→ **Task objective**
Exact copies of all the entries are required.

→ **Exercise material**

Start of Block

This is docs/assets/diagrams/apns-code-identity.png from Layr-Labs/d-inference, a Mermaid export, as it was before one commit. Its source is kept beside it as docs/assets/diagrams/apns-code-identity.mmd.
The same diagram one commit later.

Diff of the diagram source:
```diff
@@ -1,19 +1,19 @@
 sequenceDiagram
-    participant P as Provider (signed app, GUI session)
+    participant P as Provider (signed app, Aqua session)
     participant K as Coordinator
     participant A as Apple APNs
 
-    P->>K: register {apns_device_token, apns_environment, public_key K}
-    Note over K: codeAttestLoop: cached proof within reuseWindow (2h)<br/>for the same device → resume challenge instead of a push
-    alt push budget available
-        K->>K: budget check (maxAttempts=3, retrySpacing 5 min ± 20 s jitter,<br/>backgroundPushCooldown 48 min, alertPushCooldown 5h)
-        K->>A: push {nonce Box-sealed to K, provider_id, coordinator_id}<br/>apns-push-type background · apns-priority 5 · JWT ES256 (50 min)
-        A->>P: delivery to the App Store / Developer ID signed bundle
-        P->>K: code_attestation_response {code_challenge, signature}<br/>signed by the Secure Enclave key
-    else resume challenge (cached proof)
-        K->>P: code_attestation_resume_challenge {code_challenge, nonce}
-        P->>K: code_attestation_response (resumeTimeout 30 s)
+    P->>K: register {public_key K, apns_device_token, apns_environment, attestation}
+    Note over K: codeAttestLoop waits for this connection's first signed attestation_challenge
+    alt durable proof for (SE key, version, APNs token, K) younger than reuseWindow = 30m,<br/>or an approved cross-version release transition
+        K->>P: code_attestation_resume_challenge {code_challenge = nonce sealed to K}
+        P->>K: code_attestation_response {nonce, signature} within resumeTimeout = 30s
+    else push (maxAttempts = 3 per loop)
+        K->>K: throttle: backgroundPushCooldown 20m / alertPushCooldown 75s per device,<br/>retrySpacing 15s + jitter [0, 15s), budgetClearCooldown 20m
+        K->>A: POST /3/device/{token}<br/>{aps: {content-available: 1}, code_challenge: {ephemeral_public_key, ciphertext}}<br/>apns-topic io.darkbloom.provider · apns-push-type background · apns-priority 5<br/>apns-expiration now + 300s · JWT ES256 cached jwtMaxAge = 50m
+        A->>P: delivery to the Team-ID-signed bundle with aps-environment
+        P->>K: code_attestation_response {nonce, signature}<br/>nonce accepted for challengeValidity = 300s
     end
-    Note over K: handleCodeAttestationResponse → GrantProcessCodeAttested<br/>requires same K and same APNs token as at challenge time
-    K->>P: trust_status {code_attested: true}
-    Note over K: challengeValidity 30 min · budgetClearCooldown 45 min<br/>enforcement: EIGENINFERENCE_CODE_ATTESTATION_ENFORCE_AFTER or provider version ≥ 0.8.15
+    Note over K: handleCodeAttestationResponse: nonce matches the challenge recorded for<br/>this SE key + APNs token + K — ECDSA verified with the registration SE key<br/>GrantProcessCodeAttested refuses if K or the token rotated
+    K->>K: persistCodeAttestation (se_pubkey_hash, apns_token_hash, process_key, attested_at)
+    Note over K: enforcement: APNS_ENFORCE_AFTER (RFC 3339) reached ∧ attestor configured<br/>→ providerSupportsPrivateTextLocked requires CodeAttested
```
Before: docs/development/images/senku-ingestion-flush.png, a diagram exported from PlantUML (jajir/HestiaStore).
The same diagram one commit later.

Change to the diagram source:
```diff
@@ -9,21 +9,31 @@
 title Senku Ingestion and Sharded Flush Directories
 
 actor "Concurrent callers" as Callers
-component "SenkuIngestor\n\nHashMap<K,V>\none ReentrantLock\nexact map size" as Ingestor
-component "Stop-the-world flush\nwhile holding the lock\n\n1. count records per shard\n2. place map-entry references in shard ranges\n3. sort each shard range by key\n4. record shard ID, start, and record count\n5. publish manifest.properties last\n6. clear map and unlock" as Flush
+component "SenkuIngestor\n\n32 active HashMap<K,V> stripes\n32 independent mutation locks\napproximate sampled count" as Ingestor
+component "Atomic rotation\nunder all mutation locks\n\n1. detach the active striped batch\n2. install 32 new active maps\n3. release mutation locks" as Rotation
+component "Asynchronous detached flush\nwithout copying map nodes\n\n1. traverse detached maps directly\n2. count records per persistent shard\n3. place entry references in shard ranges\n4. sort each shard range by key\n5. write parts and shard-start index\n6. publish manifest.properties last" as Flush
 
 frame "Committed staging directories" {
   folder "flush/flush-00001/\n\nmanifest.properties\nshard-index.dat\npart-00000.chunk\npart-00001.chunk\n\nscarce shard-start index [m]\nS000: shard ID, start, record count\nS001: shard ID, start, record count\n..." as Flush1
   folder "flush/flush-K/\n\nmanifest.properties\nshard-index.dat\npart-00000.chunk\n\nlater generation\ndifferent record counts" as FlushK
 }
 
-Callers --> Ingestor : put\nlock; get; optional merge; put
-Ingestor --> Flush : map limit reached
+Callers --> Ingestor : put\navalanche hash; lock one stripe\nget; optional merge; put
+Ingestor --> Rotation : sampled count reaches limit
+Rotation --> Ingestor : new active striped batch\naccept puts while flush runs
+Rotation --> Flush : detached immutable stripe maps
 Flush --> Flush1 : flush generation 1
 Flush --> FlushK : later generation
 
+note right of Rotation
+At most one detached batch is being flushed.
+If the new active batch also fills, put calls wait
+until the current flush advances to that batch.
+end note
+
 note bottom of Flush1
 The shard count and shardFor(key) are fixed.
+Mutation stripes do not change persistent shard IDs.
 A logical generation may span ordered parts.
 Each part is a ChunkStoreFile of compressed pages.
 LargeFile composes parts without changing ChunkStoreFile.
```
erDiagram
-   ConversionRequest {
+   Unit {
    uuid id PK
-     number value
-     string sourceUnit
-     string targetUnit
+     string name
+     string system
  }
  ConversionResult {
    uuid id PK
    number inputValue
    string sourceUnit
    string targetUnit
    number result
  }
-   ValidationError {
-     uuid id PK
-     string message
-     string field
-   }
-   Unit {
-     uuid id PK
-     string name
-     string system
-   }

End of Block

→ **Result for this task**
This is docs/assets/diagrams/apns-code-identity.png from Layr-Labs/d-inference, a Mermaid export, as it was before one commit. Its source is kept beside it as docs/assets/diagrams/apns-code-identity.mmd.
The same diagram one commit later.

Diff of the diagram source:
```diff
@@ -1,19 +1,19 @@
 sequenceDiagram
-    participant P as Provider (signed app, GUI session)
+    participant P as Provider (signed app, Aqua session)
     participant K as Coordinator
     participant A as Apple APNs
 
-    P->>K: register {apns_device_token, apns_environment, public_key K}
-    Note over K: codeAttestLoop: cached proof within reuseWindow (2h)<br/>for the same device → resume challenge instead of a push
-    alt push budget available
-        K->>K: budget check (maxAttempts=3, retrySpacing 5 min ± 20 s jitter,<br/>backgroundPushCooldown 48 min, alertPushCooldown 5h)
-        K->>A: push {nonce Box-sealed to K, provider_id, coordinator_id}<br/>apns-push-type background · apns-priority 5 · JWT ES256 (50 min)
-        A->>P: delivery to the App Store / Developer ID signed bundle
-        P->>K: code_attestation_response {code_challenge, signature}<br/>signed by the Secure Enclave key
-    else resume challenge (cached proof)
-        K->>P: code_attestation_resume_challenge {code_challenge, nonce}
-        P->>K: code_attestation_response (resumeTimeout 30 s)
+    P->>K: register {public_key K, apns_device_token, apns_environment, attestation}
+    Note over K: codeAttestLoop waits for this connection's first signed attestation_challenge
+    alt durable proof for (SE key, version, APNs token, K) younger than reuseWindow = 30m,<br/>or an approved cross-version release transition
+        K->>P: code_attestation_resume_challenge {code_challenge = nonce sealed to K}
+        P->>K: code_attestation_response {nonce, signature} within resumeTimeout = 30s
+    else push (maxAttempts = 3 per loop)
+        K->>K: throttle: backgroundPushCooldown 20m / alertPushCooldown 75s per device,<br/>retrySpacing 15s + jitter [0, 15s), budgetClearCooldown 20m
+        K->>A: POST /3/device/{token}<br/>{aps: {content-available: 1}, code_challenge: {ephemeral_public_key, ciphertext}}<br/>apns-topic io.darkbloom.provider · apns-push-type background · apns-priority 5<br/>apns-expiration now + 300s · JWT ES256 cached jwtMaxAge = 50m
+        A->>P: delivery to the Team-ID-signed bundle with aps-environment
+        P->>K: code_attestation_response {nonce, signature}<br/>nonce accepted for challengeValidity = 300s
     end
-    Note over K: handleCodeAttestationResponse → GrantProcessCodeAttested<br/>requires same K and same APNs token as at challenge time
-    K->>P: trust_status {code_attested: true}
-    Note over K: challengeValidity 30 min · budgetClearCooldown 45 min<br/>enforcement: EIGENINFERENCE_CODE_ATTESTATION_ENFORCE_AFTER or provider version ≥ 0.8.15
+    Note over K: handleCodeAttestationResponse: nonce matches the challenge recorded for<br/>this SE key + APNs token + K — ECDSA verified with the registration SE key<br/>GrantProcessCodeAttested refuses if K or the token rotated
+    K->>K: persistCodeAttestation (se_pubkey_hash, apns_token_hash, process_key, attested_at)
+    Note over K: enforcement: APNS_ENFORCE_AFTER (RFC 3339) reached ∧ attestor configured<br/>→ providerSupportsPrivateTextLocked requires CodeAttested
```
Before: docs/development/images/senku-ingestion-flush.png, a diagram exported from PlantUML (jajir/HestiaStore).
The same diagram one commit later.

Change to the diagram source:
```diff
@@ -9,21 +9,31 @@
 title Senku Ingestion and Sharded Flush Directories
 
 actor "Concurrent callers" as Callers
-component "SenkuIngestor\n\nHashMap<K,V>\none ReentrantLock\nexact map size" as Ingestor
-component "Stop-the-world flush\nwhile holding the lock\n\n1. count records per shard\n2. place map-entry references in shard ranges\n3. sort each shard range by key\n4. record shard ID, start, and record count\n5. publish manifest.properties last\n6. clear map and unlock" as Flush
+component "SenkuIngestor\n\n32 active HashMap<K,V> stripes\n32 independent mutation locks\napproximate sampled count" as Ingestor
+component "Atomic rotation\nunder all mutation locks\n\n1. detach the active striped batch\n2. install 32 new active maps\n3. release mutation locks" as Rotation
+component "Asynchronous detached flush\nwithout copying map nodes\n\n1. traverse detached maps directly\n2. count records per persistent shard\n3. place entry references in shard ranges\n4. sort each shard range by key\n5. write parts and shard-start index\n6. publish manifest.properties last" as Flush
 
 frame "Committed staging directories" {
   folder "flush/flush-00001/\n\nmanifest.properties\nshard-index.dat\npart-00000.chunk\npart-00001.chunk\n\nscarce shard-start index [m]\nS000: shard ID, start, record count\nS001: shard ID, start, record count\n..." as Flush1
   folder "flush/flush-K/\n\nmanifest.properties\nshard-index.dat\npart-00000.chunk\n\nlater generation\ndifferent record counts" as FlushK
 }
 
-Callers --> Ingestor : put\nlock; get; optional merge; put
-Ingestor --> Flush : map limit reached
+Callers --> Ingestor : put\navalanche hash; lock one stripe\nget; optional merge; put
+Ingestor --> Rotation : sampled count reaches limit
+Rotation --> Ingestor : new active striped batch\naccept puts while flush runs
+Rotation --> Flush : detached immutable stripe maps
 Flush --> Flush1 : flush generation 1
 Flush --> FlushK : later generation
 
+note right of Rotation
+At most one detached batch is being flushed.
+If the new active batch also fills, put calls wait
+until the current flush advances to that batch.
+end note
+
 note bottom of Flush1
 The shard count and shardFor(key) are fixed.
+Mutation stripes do not change persistent shard IDs.
 A logical generation may span ordered parts.
 Each part is a ChunkStoreFile of compressed pages.
 LargeFile composes parts without changing ChunkStoreFile.
```
erDiagram
-   ConversionRequest {
+   Unit {
    uuid id PK
-     number value
-     string sourceUnit
-     string targetUnit
+     string name
+     string system
  }
  ConversionResult {
    uuid id PK
    number inputValue
    string sourceUnit
    string targetUnit
    number result
  }
-   ValidationError {
-     uuid id PK
-     string message
-     string field
-   }
-   Unit {
-     uuid id PK
-     string name
-     string system
-   }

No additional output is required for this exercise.